Problem details:
Search the records for the string "children", then copy each line where it appears.

Difference listings
=== Begin Enclosure ===

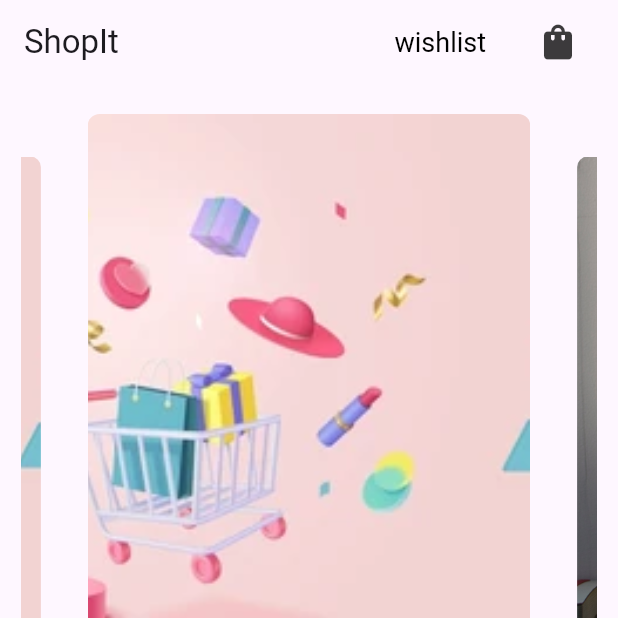
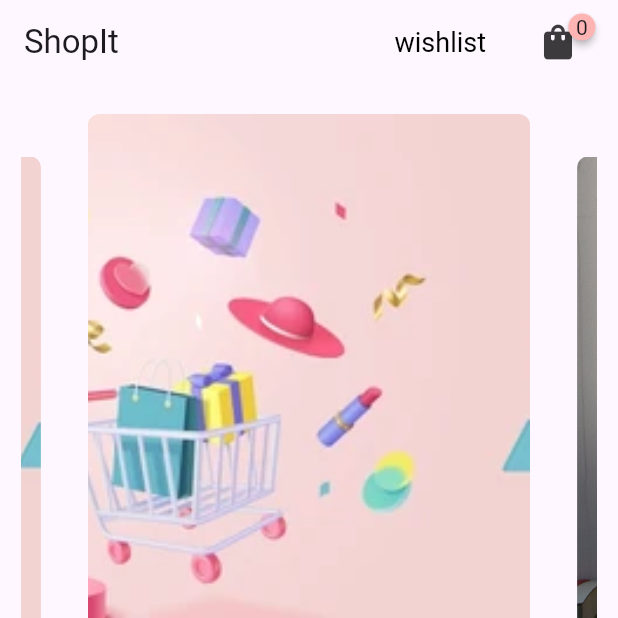
Before and after one commit to vivek-singh-iphtech/Ecom_app, a Flutter app: the screen it shows after launch, on a phone screen of 412 x 824 dp, the top half of it. Run offline on Flutter 3.47's test engine with Material 3 defaults, Android fonts, the phone set to English and light mode, and no system bars; drawn by our look-alikes of badges, carousel_slider, curved_navigation_bar; our stand-ins replace cached_network_image, shared_preferences; network calls fail.

Commit message:
local storage created for cart items, wishlist items and Total price of cart displayed.

```diff
--- a/lib/responsive/responsive_layout.dart
+++ b/lib/responsive/responsive_layout.dart
@@ -1,6 +1,6 @@
 import 'package:flutter/material.dart';
 
-class Responsive extends StatelessWidget {
+class Responsive extends StatefulWidget {
 
   final Widget mobile;
 
@@ -15,19 +15,23 @@ class Responsive extends StatelessWidget {
   static bool isMobile(BuildContext context) => MediaQuery.of(context).size.width<650;  //mobile < 650
 
 
-  static bool isDesktop(BuildContext context) => MediaQuery.of(context).size.width>=1100; //Desktop >=1100
+  static bool isDesktop(BuildContext context) => MediaQuery.of(context).size.width>=1100;
+  @override
+  State<Responsive> createState() => _ResponsiveState();
+}
 
-
+class _ResponsiveState extends State<Responsive> {
+ //Desktop >=1100
   @override
   Widget build(BuildContext context){
     return LayoutBuilder(builder: (context, constraints) {
       if(constraints.maxWidth >= 1100)
       {
-         return desktop;
+         return widget.desktop;
       }
       else
       {
-        return mobile;
+        return widget.mobile;
       }
     },);
   }
--- a/lib/views/screens/HomePage.dart
+++ b/lib/views/screens/HomePage.dart
@@ -1,9 +1,11 @@
+import 'package:ecom_app/providers/cart_providers.dart';
+import 'package:ecom_app/providers/wishlist_providers.dart';
 import 'package:ecom_app/views/widgets/Homepage/carousel.dart';
 import 'package:ecom_app/views/widgets/Homepage/categories.dart';
 import 'package:ecom_app/views/widgets/Homepage/featured_products.dart';
 import 'package:flutter/foundation.dart';
 import 'package:flutter/material.dart';
-
+import 'package:provider/provider.dart';
 import '../../responsive/responsive_layout.dart';
 import '../shared/common_screen.dart';
 class HomePage extends StatefulWidget {
@@ -14,6 +16,15 @@ class HomePage extends StatefulWidget {
 }
 
 class _HomePageState extends State<HomePage> {
+
+   @override
+  void initState()
+  {
+    super.initState();
+    Provider.of<WishList>(context,listen: false).getCartToPreferences();
+    Provider.of<Cart>(context,listen: false).getCartToPreferences();
+  }
+
   @override
   Widget build(BuildContext context) {
     return Scaffold(
--- a/lib/views/shared/mobile_common_screen.dart
+++ b/lib/views/shared/mobile_common_screen.dart
@@ -1,13 +1,16 @@
+import 'package:ecom_app/providers/cart_providers.dart';
 import 'package:ecom_app/views/screens/CartPage.dart';
 import 'package:ecom_app/views/screens/HomePage.dart';
 import 'package:ecom_app/views/screens/ProductsPage.dart';
 import 'package:ecom_app/views/screens/wishListPage.dart';
-import 'package:ecom_app/views/shared/common_screen.dart';
+
 import 'package:flutter/foundation.dart';
 import 'package:flutter/material.dart';
 import 'package:curved_navigation_bar/curved_navigation_bar.dart';
 import 'nav_item.dart';
-import 'navbar.dart';
+import 'package:provider/provider.dart';
+import 'package:badges/badges.dart' as badges;
+
 
 class MobileCommonScreen extends StatefulWidget {
   MobileCommonScreen({Key? key}) : super(key: key);
@@ -19,7 +22,6 @@ class MobileCommonScreen extends StatefulWidget {
 class _MobileCommonScreenState extends State<MobileCommonScreen> {
   final PageController _pageController = PageController();
  final String wishlist = 'wishlist';
-  final String Cart = 'Cart';
   int _currentIndex = 0;
 
   @override
@@ -100,7 +102,15 @@ class _MobileCommonScreenState extends State<MobileCommonScreen> {
           children: [
             NavItem(title: wishlist, route: '',),
             const SizedBox(width: 8),
-             IconButton(
+             Consumer<Cart>(
+              builder: (context, cart, _) => badges.Badge(
+                    badgeContent: Text('${cart?.cartList.length}'),
+                    position: badges.BadgePosition.topEnd(top: -1, end: -1),
+                      badgeStyle: const badges.BadgeStyle(
+
+                        badgeColor: Color.fromARGB(255, 255, 180, 180),
+                      ),
+                    child: IconButton(
                       icon: const Icon(
                         Icons.shopping_bag,
                           color: Color.fromARGB(195, 0, 0, 0),
@@ -110,6 +120,7 @@ class _MobileCommonScreenState extends State<MobileCommonScreen> {
                         navigateToCartPage();
                       },
            ),
+                  )),
           ],
         )
       ]),
--- a/pubspec.yaml
+++ b/pubspec.yaml
@@ -51,6 +51,8 @@ dev_dependencies:
   provider: ^6.1.1
   http: ^1.2.0
   cached_network_image: ^3.3.1
+  shared_preferences: ^2.2.2
+  badges: ^3.1.2
 
 # For information on the generic Dart part of this file, see the
 # following page: https://dart.dev/tools/pub/pubspec
```
Also changed, not shown: lib/models/products_models.dart (+21 -1 lines), lib/providers/cart_providers.dart (+63 -15 lines), lib/providers/wishlist_providers.dart (+34 -0 lines), lib/views/screens/CartPage.dart (+66 -21 lines), lib/views/screens/ProductsPage.dart (+13 -0 lines), lib/views/screens/wishListPage.dart (+9 -0 lines), lib/views/shared/navbar.dart (+27 -13 lines), lib/views/widgets/ProductsDetail/product_details.dart (+15 -4 lines), pubspec.lock, 1 other file. Lines whose indentation alone changed are shown as unchanged.
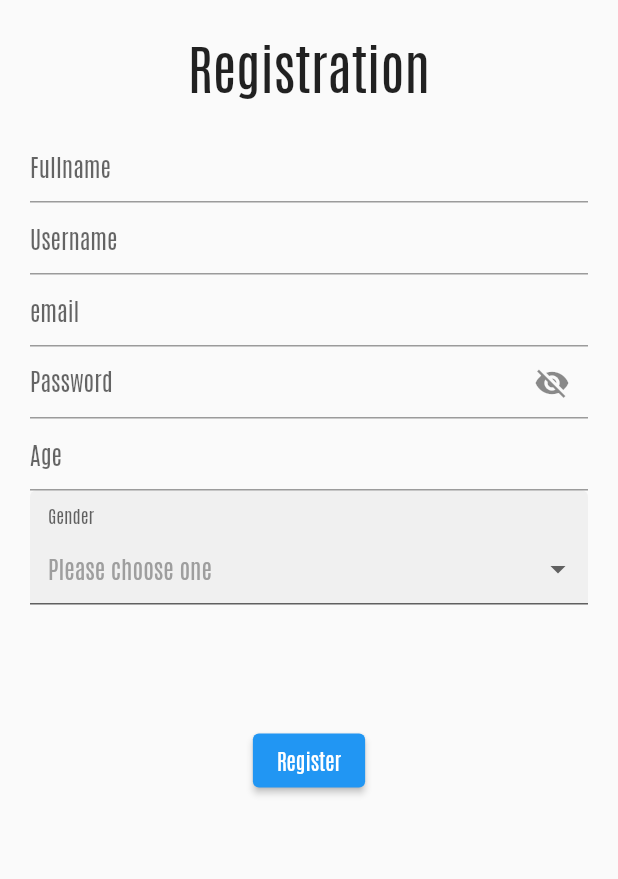
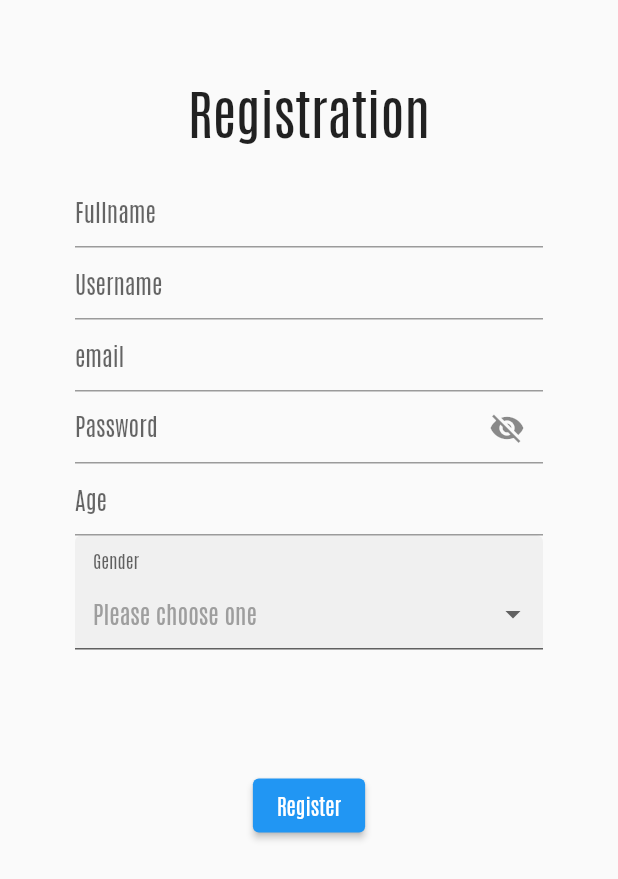
Before and after one commit to yuvraajnarula/socialApp, a Flutter app: the screen it shows after launch, after a tap on "Register", on a phone screen of 412 x 824 dp. Shown: the top 879 px of the screen. Run offline on Flutter 3.47's test engine with Material 2 defaults, Android fonts, the phone set to English and light mode, and no system bars; drawn by our look-alikes of dropdown_formfield; our stand-ins replace email_validator, firebase_auth, firebase_core, flutter_spinkit; missing offline and left inert: sign_button; accounts and stored records are empty.

Commit message:
padding form and btn rearrangement

```diff
--- a/lib/main.dart
+++ b/lib/main.dart
@@ -5,7 +5,6 @@ import 'package:social_app/screens/feed.dart';
 import 'package:social_app/screens/login.dart';
 import 'package:social_app/wrapper.dart';
 import 'package:social_app/screens/registration.dart';
-import 'package:social_app/screens/login.dart';
 
 void main() {
   WidgetsFlutterBinding.ensureInitialized();
@@ -26,6 +25,7 @@ class MyApp extends StatelessWidget {
             return MaterialApp(
               title: 'Social App',
               theme: ThemeData(fontFamily: 'Antonio'),
+
               routes: {
                 '/login': (context) => LoginPage(),
                 '/feed': (context) => FeedPage(),
--- a/lib/screens/login.dart
+++ b/lib/screens/login.dart
@@ -26,6 +26,7 @@ class _LoginPageState extends State<LoginPage> {
           child: Form(
             key: _key,
             child: SingleChildScrollView(
+              padding: EdgeInsets.all(30.0),
               child: Column(
                 mainAxisAlignment: MainAxisAlignment.center,
                 children: [
@@ -41,6 +42,7 @@ class _LoginPageState extends State<LoginPage> {
                   TextFormField(
                     decoration: InputDecoration(
                       hintText: 'Email',
+
                     ),
                     onSaved: (val) {
                       email = val;
@@ -89,19 +91,31 @@ class _LoginPageState extends State<LoginPage> {
                     height: 20.0,
                   ),
                   // TODO: Change this to button
-                  TextButton(
+                  Row(
+                    children: [
+                      SizedBox(
+                        width: 30.0
+                      ),
+                      ElevatedButton(
                         onPressed: () {
                           Navigator.pushReplacementNamed(context, '/register');
                         },
-                      child: Text('Register')),
+                        child:
+                        Text('Register')
+                      ),
                       SizedBox(
-                    height: 40.0,
+                        width: 60.0,
                       ),
-                  Column(
-                    children: [
-                      ElevatedButton(onPressed: () {}, child: Text('Login')),
+                  ElevatedButton(
+                      onPressed: () {
+
+                      },
+                      child: Text('Login'),
+                  ),
+                    ],
+                  ),
                   SizedBox(
-                        height: 20.0,
+                    height: 30.0,
                   ),
                   SignInButton(
                       buttonType: ButtonType.google,
@@ -116,8 +130,7 @@ class _LoginPageState extends State<LoginPage> {
                       onPressed: () {
                         print('click');
                       })
-                    ],
-                  )
+
                 ],
               ),
             ),
--- a/lib/screens/registration.dart
+++ b/lib/screens/registration.dart
@@ -27,6 +27,7 @@ class _RegistrationState extends State<Registration> {
               child: Form(
                 key: _key,
                 child: SingleChildScrollView(
+                  padding: EdgeInsets.all(30.0),
                   child: Column(
                     mainAxisAlignment: MainAxisAlignment.center,
                     children: [
```
Lines whose indentation alone changed are shown as unchanged.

=== End Enclosure ===

Task output:
           children: [
                 children: [
+                    children: [
-                    children: [
                     children: [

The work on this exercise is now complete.